Citation: Wang X and Chen H (2022) Prognosis Prediction Through an Integrated Analysis of Single-Cell and Bulk RNA-Sequencing Data in Triple-Negative Breast Cancer. Front. Genet. 13:928175. doi: 10.3389/fgene.2022.928175
Received: 25 April 2022; Accepted: 19 May 2022;
Published: 01 July 2022.
Edited by:Hafeez Ur Rehman, National University of Computer and Emerging Sciences, Pakistan
Reviewed by:Alfredo Benso, Politecnico di Torino, Italy
Xiaoju Hu, The State University of New Jersey, United States
Copyright © 2022 Wang and Chen. This is an open-access article distributed under the terms of the Creative Commons Attribution License (CC BY). The use, distribution or reproduction in other forums is permitted, provided the original author(s) and the copyright owner(s) are credited and that the original publication in this journal is cited, in accordance with accepted academic practice. No use, distribution or reproduction is permitted which does not comply with these terms.

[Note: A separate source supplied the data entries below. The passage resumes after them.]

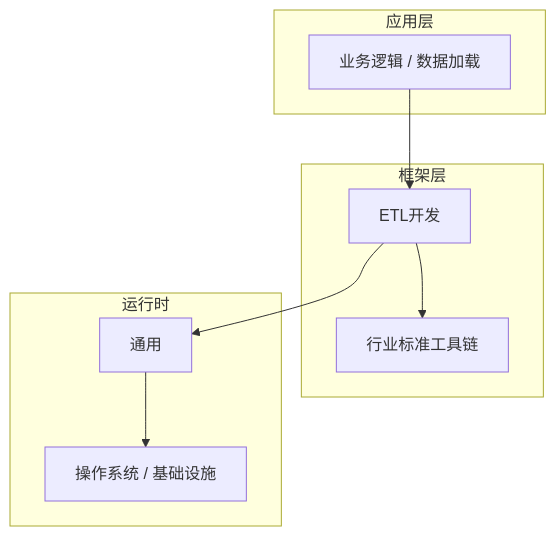
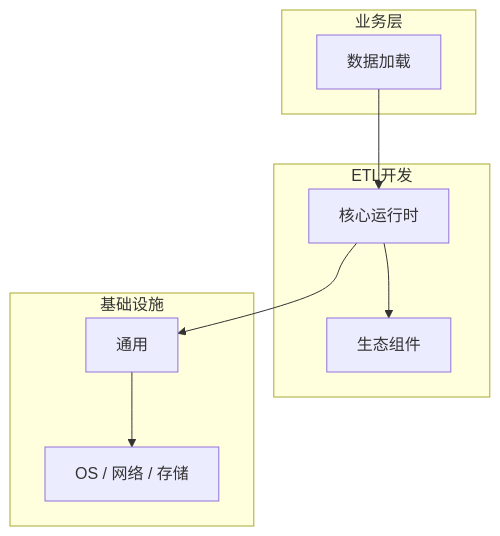
The diagram in articles/ETL开发/chapters/016-数据加载核心概念与原理.md (yanggan2015/knowledge-json-v2), drawn with Mermaid before and after one commit. The commit also changed other lines of this file and 10127 other files, not shown here.

````diff
--- a/articles/ETL开发/chapters/016-数据加载核心概念与原理.md
+++ b/articles/ETL开发/chapters/016-数据加载核心概念与原理.md
@@ -45,18 +34,18 @@
 ```mermaid
 graph TB
-    subgraph 应用层
-        A[业务逻辑 / 数据加载]
+    subgraph 业务层
+        A[数据加载]
     end
-    subgraph 框架层
-        B[ETL开发]
-        C[行业标准工具链]
+    subgraph ETL开发
+        B[核心运行时]
+        C[生态组件]
     end
-    subgraph 运行时
+    subgraph 基础设施
         D[通用]
-        E[操作系统 / 基础设施]
+        E[OS / 网络 / 存储]
     end
     A --> B
     B --> C
     B --> D
     D --> E
 ```
````
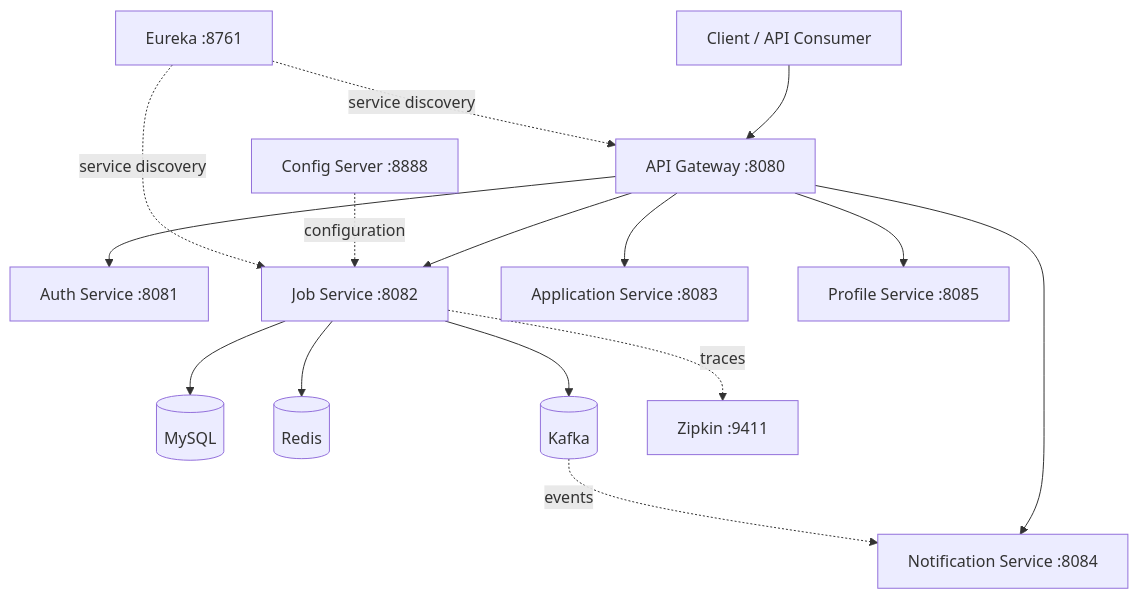
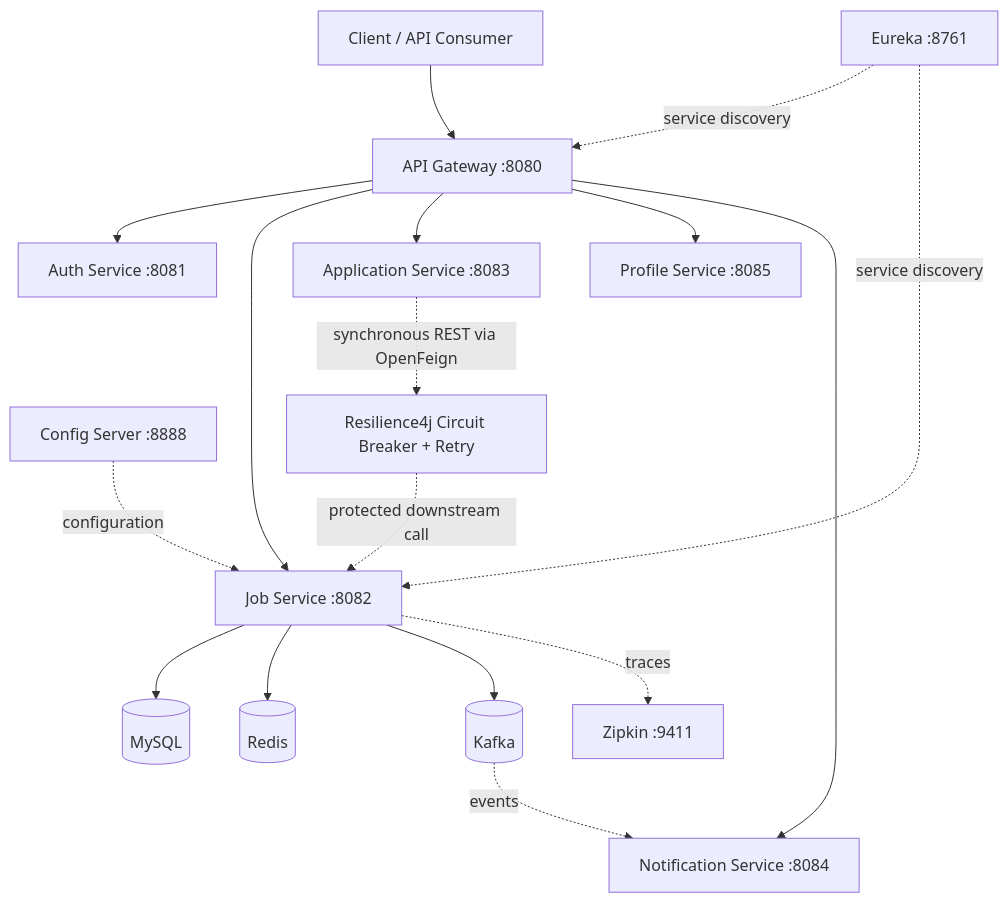
The diagram in README.md (simantapaul06/project-express), drawn with Mermaid before and after one commit. The commit also changed other lines of this file, not shown here.

Commit message:
docs: improve project architecture and README

````diff
--- a/README.md
+++ b/README.md
@@ -25,19 +28,21 @@
 ```mermaid
 flowchart TD
     Client[Client / API Consumer] --> Gateway[API Gateway :8080]
     Gateway --> Auth[Auth Service :8081]
     Gateway --> Job[Job Service :8082]
     Gateway --> Application[Application Service :8083]
     Gateway --> Profile[Profile Service :8085]
     Gateway --> Notification[Notification Service :8084]
 
     Config[Config Server :8888] -. configuration .-> Job
     Discovery[Eureka :8761] -. service discovery .-> Gateway
     Discovery -. service discovery .-> Job
 
+    Application -. synchronous REST via OpenFeign .-> CircuitBreaker[Resilience4j Circuit Breaker + Retry]
+    CircuitBreaker -. protected downstream call .-> Job
     Job --> MySQL[(MySQL)]
     Job --> Redis[(Redis)]
     Job --> Kafka[(Kafka)]
     Kafka -. events .-> Notification
     Job -. traces .-> Zipkin[Zipkin :9411]
 ```
````
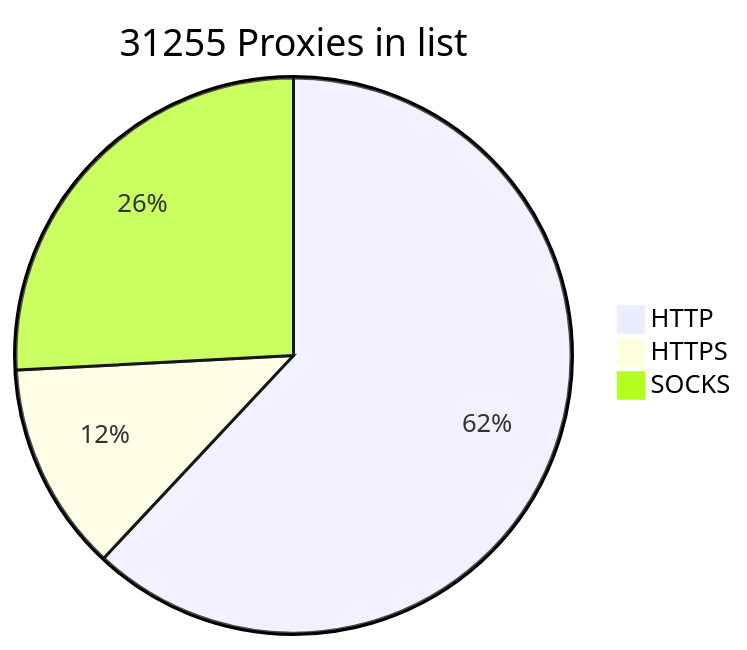
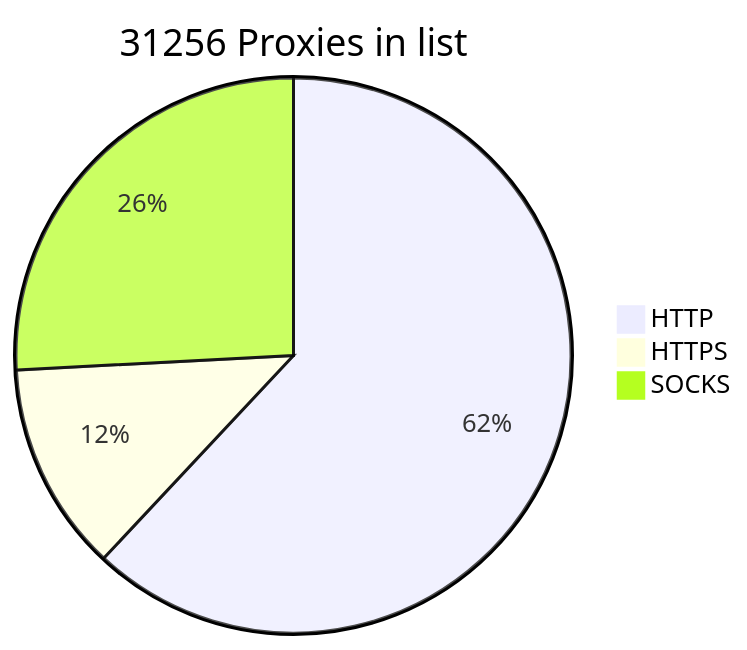
Before and after one commit to BlackSnowDot/proxylist-update-every-minute: the diagram in README.md, drawn with Mermaid.

````diff
--- a/README.md
+++ b/README.md
@@ -2,6 +2,6 @@
 ```mermaid
-pie title 31255 Proxies in list
-    "HTTP" : 21317
+pie title 31256 Proxies in list
+    "HTTP" : 21318
     "HTTPS": 4193
     "SOCKS" : 8887
 ```
````
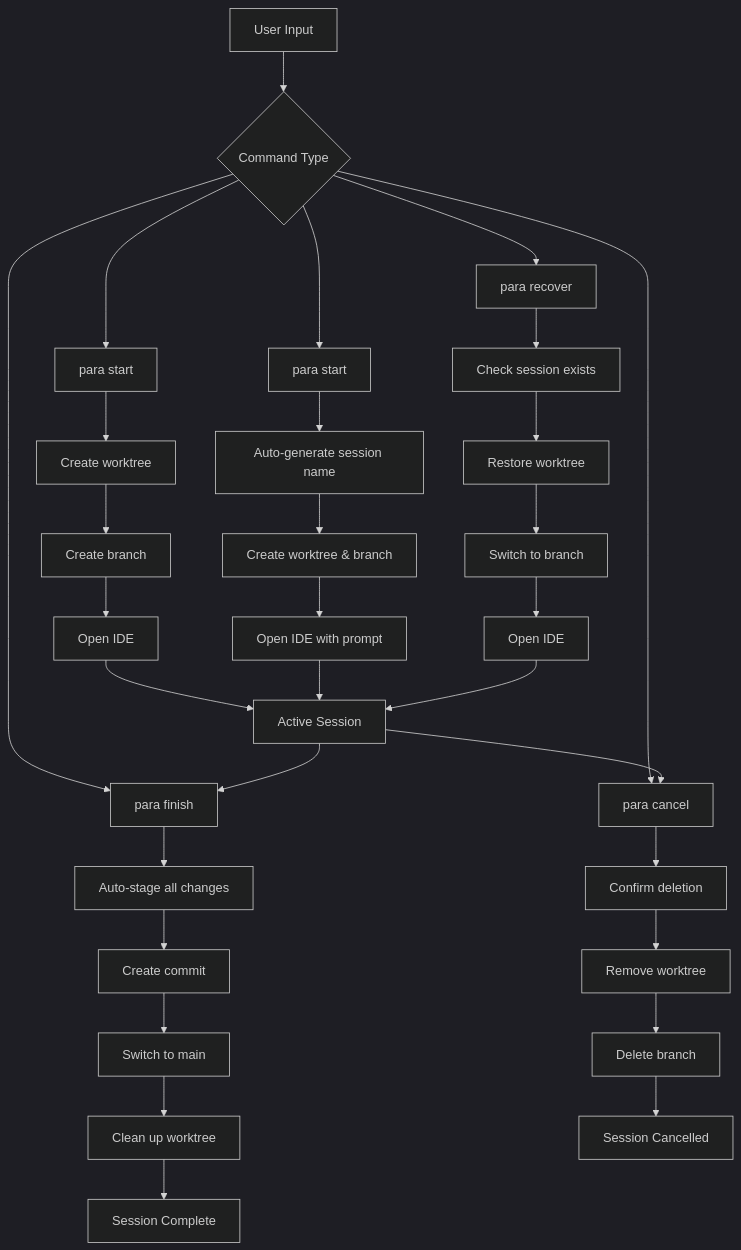
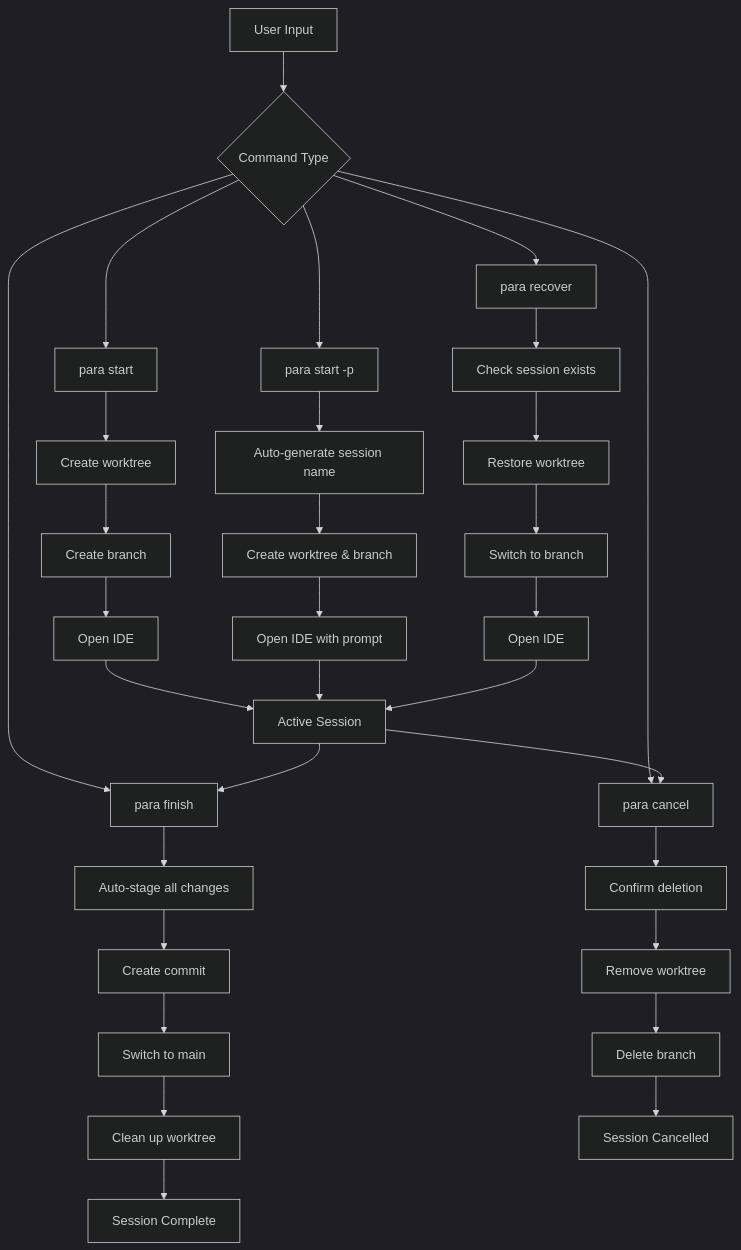
The second of 6 diagrams in docs/WORKFLOW.md (2mawi2/para), drawn with Mermaid (dark theme) before and after one commit. The commit also changed other lines of this file and 22 other files, not shown here.

````diff
--- a/docs/WORKFLOW.md
+++ b/docs/WORKFLOW.md
@@ -37,41 +37,41 @@
 ```mermaid
 flowchart TD
     A[User Input] --> B{Command Type}
     
     B --> C[para start]
-    B --> D[para start <prompt>]
+    B --> D[para start -p <prompt>]
     B --> F[para finish]
     B --> G[para cancel]
     B --> H[para recover]
     
     C --> C1[Create worktree]
     C1 --> C2[Create branch]
     C2 --> C3[Open IDE]
     C3 --> I[Active Session]
     
     D --> D1[Auto-generate session name]
     D1 --> D2[Create worktree & branch]
     D2 --> D3[Open IDE with prompt]
     D3 --> I
     
     I --> F
     
     F --> F1[Auto-stage all changes]
     F1 --> F2[Create commit]
     F2 --> F3[Switch to main]
     F3 --> F4[Clean up worktree]
     F4 --> K[Session Complete]
     
     I --> G
     
     G --> G1[Confirm deletion]
     G1 --> G2[Remove worktree]
     G2 --> G3[Delete branch]
     G3 --> L[Session Cancelled]
     
     H --> H1[Check session exists]
     H1 --> H2[Restore worktree]
     H2 --> H3[Switch to branch]
     H3 --> H4[Open IDE]
     H4 --> I
 ```
````
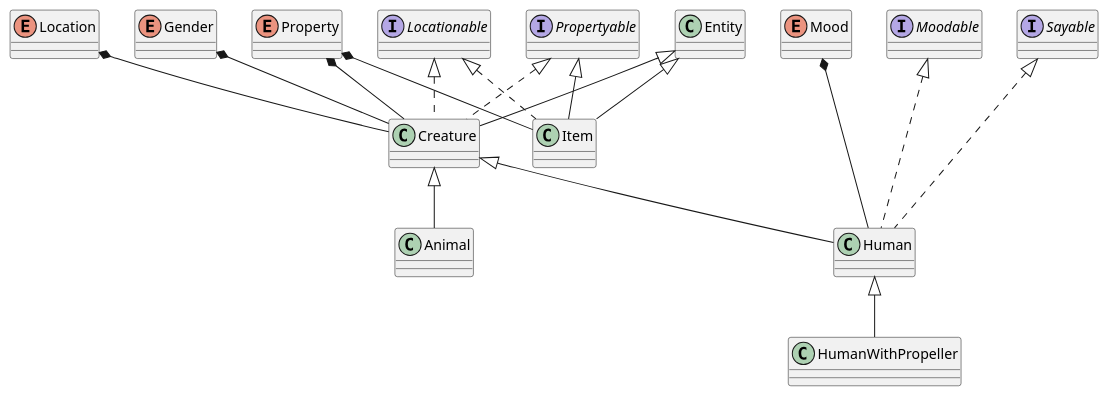
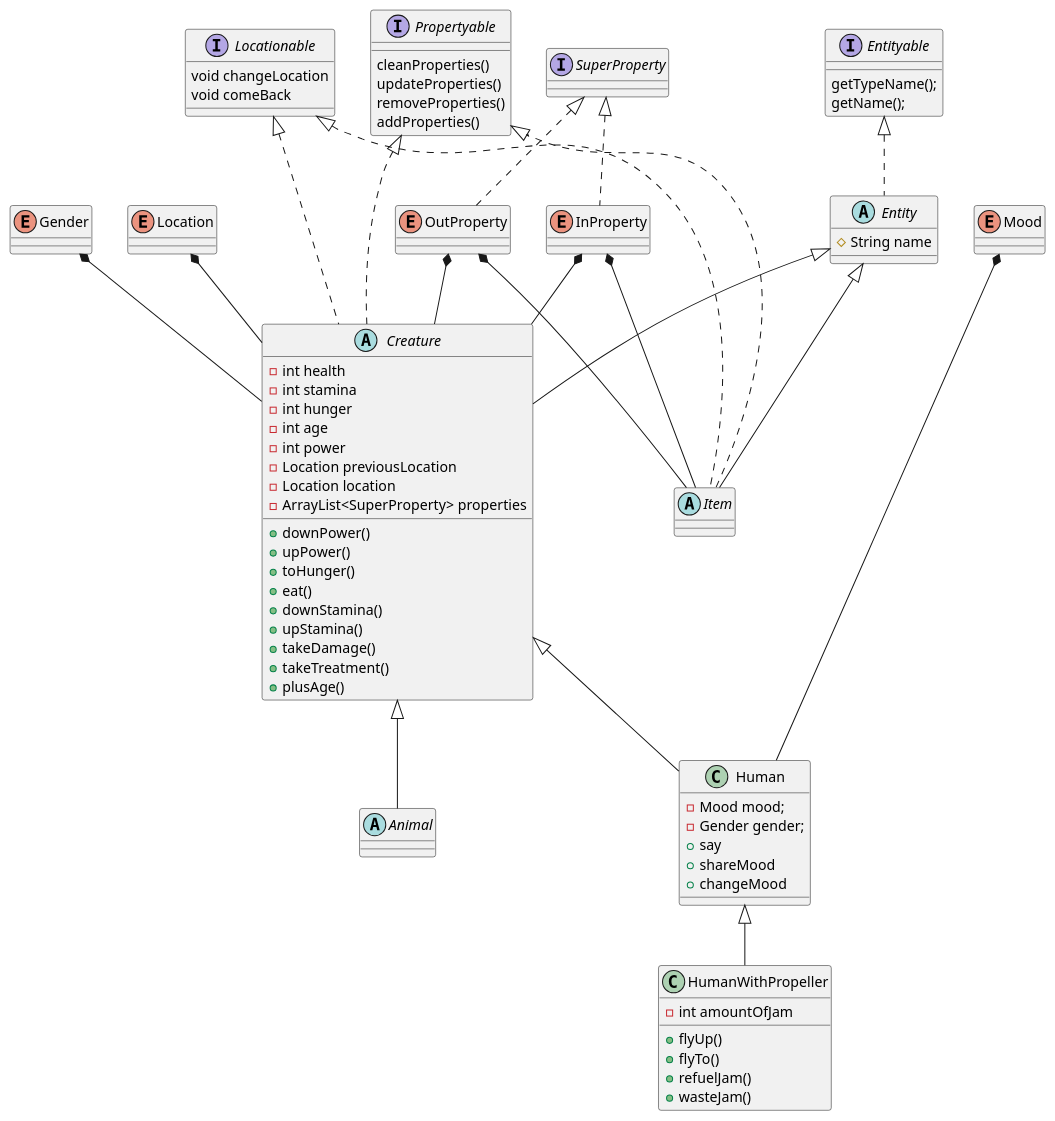
The diagram in UML.puml (IlyaKonFetka/lab3), drawn with PlantUML before and after one commit. The commit also changed 4 other files, not shown here.

```diff
--- a/UML.puml
+++ b/UML.puml
@@ -1,41 +1,85 @@
 @startuml
 'https://plantuml.com/sequence-diagram
-class Human
-class Animal
-class Creature
-class HumanWithPropeller
-class Item
-class Entity
-
+class Human{
+    -Mood mood;
+    -Gender gender;
+    +say
+    +shareMood
+    +changeMood
+}
+abstract class Animal
+abstract class Creature{
+    -int health
+    -int stamina
+    -int hunger
+    -int age
+    -int power
+    -Location previousLocation
+    -Location location
+    -ArrayList<SuperProperty> properties
+    +downPower()
+    +upPower()
+    +toHunger()
+    +eat()
+    +downStamina()
+    +upStamina()
+    +takeDamage()
+    +takeTreatment()
+    +plusAge()
+}
+class HumanWithPropeller{
+    -int amountOfJam
+    +flyUp()
+    +flyTo()
+    +refuelJam()
+    +wasteJam()
+}
+abstract class Item
+abstract class Entity{
+    #String name
+}
 enum Gender
 enum Location
 enum Mood
-enum Property
+enum InProperty
+enum OutProperty
 
-Interface Locationable
-Interface Moodable
-Interface Propertyable
-Interface Sayable
+Interface Locationable{
+    void changeLocation
+    void comeBack
+}
+Interface Entityable{
+    getTypeName();
+    getName();
+}
+Interface Propertyable{
+    cleanProperties()
+    updateProperties()
+    removeProperties()
+    addProperties()
+}
+Interface SuperProperty
 
 Gender *-- Creature
 Location *-- Creature
 Mood *--- Human
-Property *-- Creature
-Property *-- Item
+InProperty *-- Creature
+InProperty *-- Item
+OutProperty *-- Creature
+OutProperty *-- Item
 
-Sayable <|... Human
+Entityable <|.. Entity
 Locationable <|.. Creature
+Propertyable <|... Item
+Locationable <|... Item
+SuperProperty <|..InProperty
+SuperProperty <|..OutProperty
 Propertyable <|.. Creature
-Moodable <|... Human
-Propertyable <|-- Item
-Locationable <|.. Item
 
 Entity <|-- Creature
 Creature <|-- Human
 Creature <|-- Animal
 Human <|-- HumanWithPropeller
 Entity <|-- Item
 
-
-
 @enduml
```
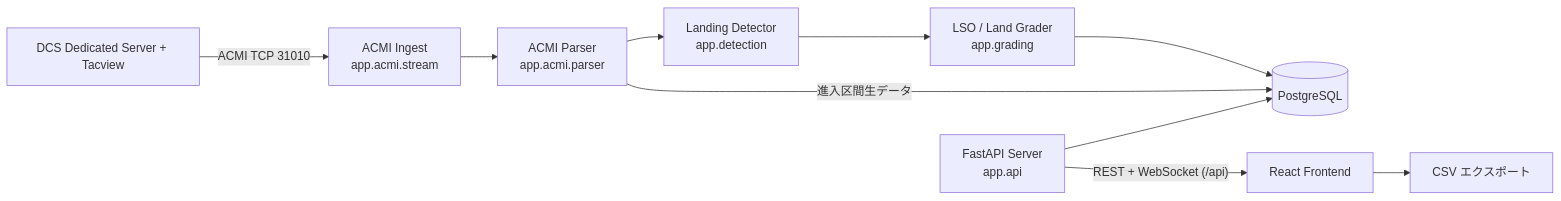
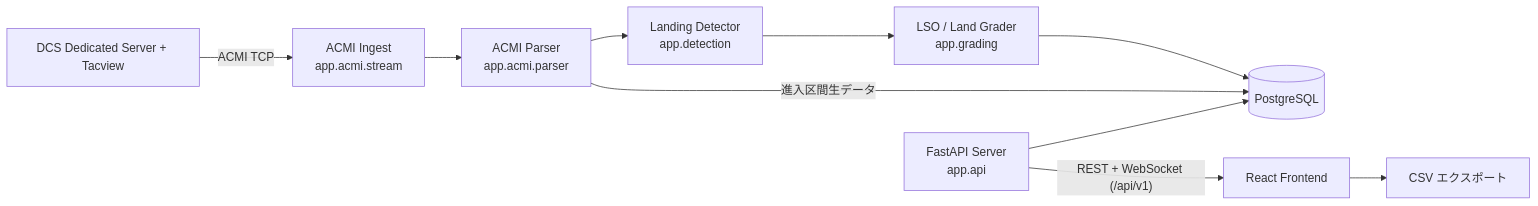
The diagram in docs/architecture.md (5kdn/DCSLandingTeacher), drawn with Mermaid before and after one commit. The commit also changed other lines of this file and 7 other files, not shown here.

````diff
--- a/docs/architecture.md
+++ b/docs/architecture.md
@@ -8,12 +7,12 @@
 ```mermaid
 flowchart LR
-    DCS[DCS Dedicated Server + Tacview] -- "ACMI TCP 31010" --> ING[ACMI Ingest<br/>app.acmi.stream]
+    DCS[DCS Dedicated Server + Tacview] -- "ACMI TCP" --> ING[ACMI Ingest<br/>app.acmi.stream]
     ING --> PARSER[ACMI Parser<br/>app.acmi.parser]
     PARSER --> DETECTOR[Landing Detector<br/>app.detection]
     DETECTOR --> GRADER[LSO / Land Grader<br/>app.grading]
     GRADER --> DB[(PostgreSQL)]
     PARSER -- 進入区間生データ --> DB
     API[FastAPI Server<br/>app.api] --> DB
-    API -- "REST + WebSocket (/api)" --> UI[React Frontend]
+    API -- "REST + WebSocket (/api/v1)" --> UI[React Frontend]
     UI --> SHEET[CSV エクスポート]
 ```
````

*Correspondence: Xiangru Wang firstname.lastname@example.org